Task:
Output exactly the lines between the one holding "- Status: Reviewed" and the last line of the data below, both of those lines included.

Revision tracking records:

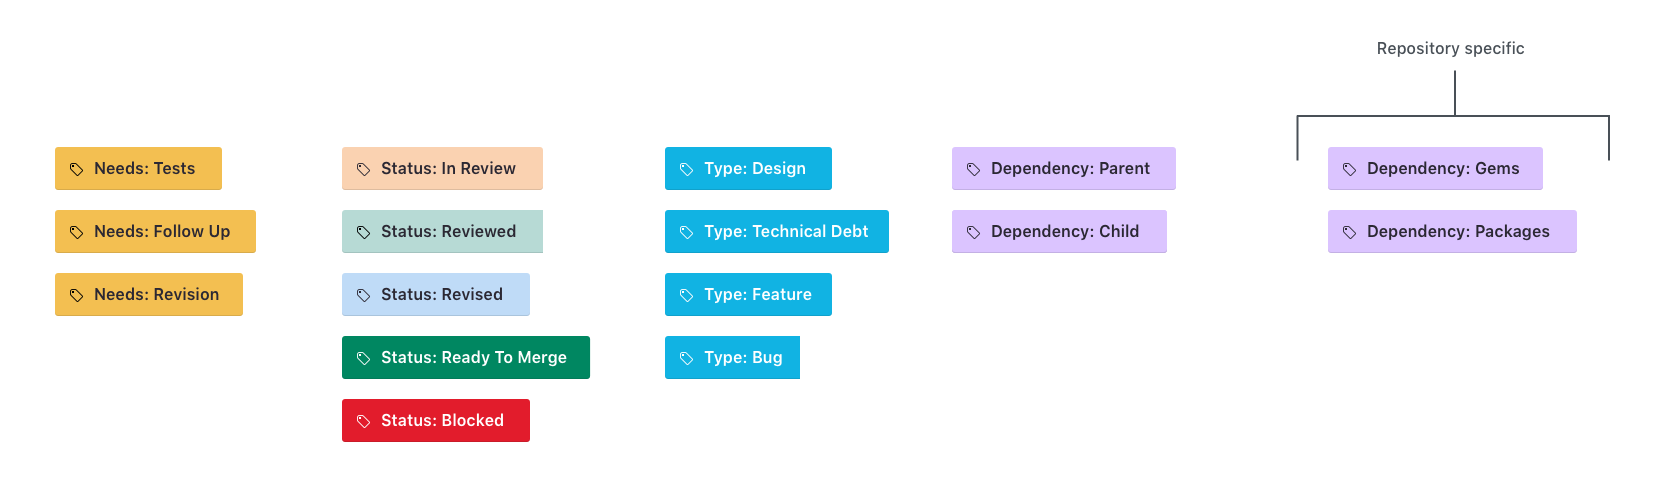
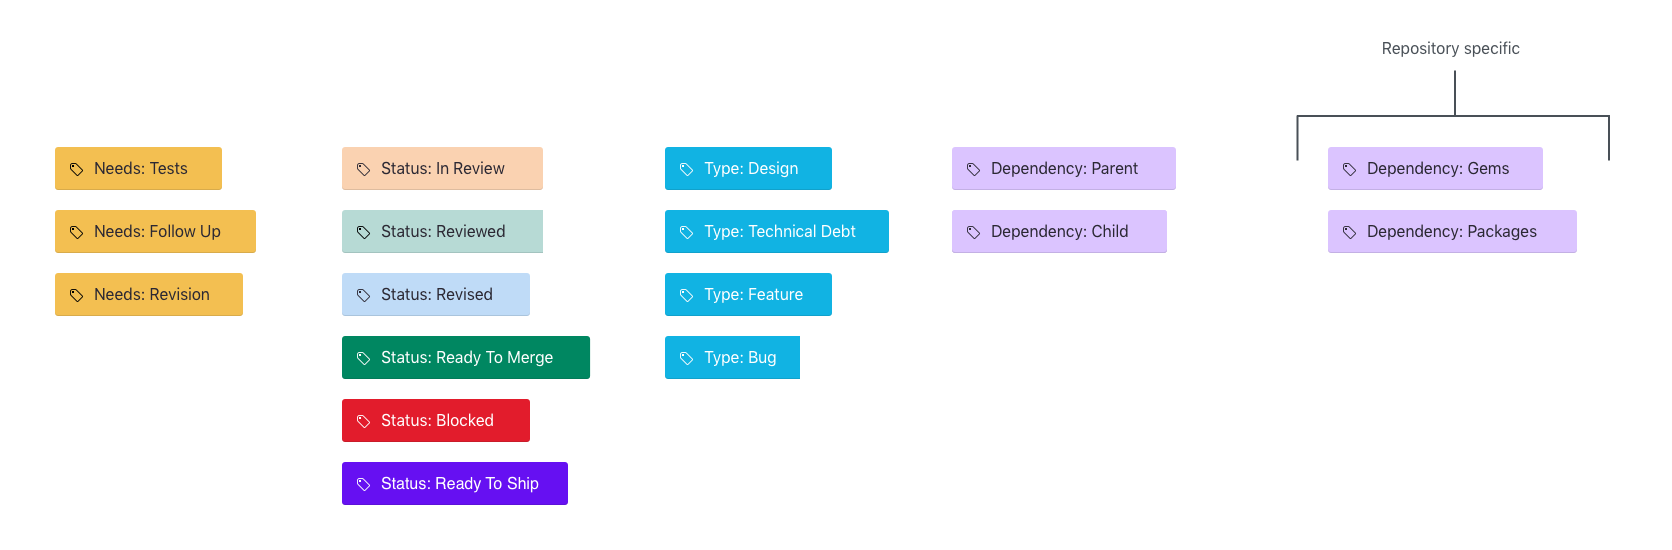
Add "Ready To Ship" label to "Status" group (#26)

diff --git a/protocol/github/labels/README.md b/protocol/github/labels/README.md
@@ -31,6 +31,7 @@ for a deeper understanding of Status labels._
 - Status: Reviewed
 - Status: Revised
 - Status: Ready To Merge
+- Status: Ready To Ship
 - Status: Blocked
 
 **Type**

Response to this exercise:
 - Status: Reviewed
 - Status: Revised
 - Status: Ready To Merge
+- Status: Ready To Ship
 - Status: Blocked
 
 **Type**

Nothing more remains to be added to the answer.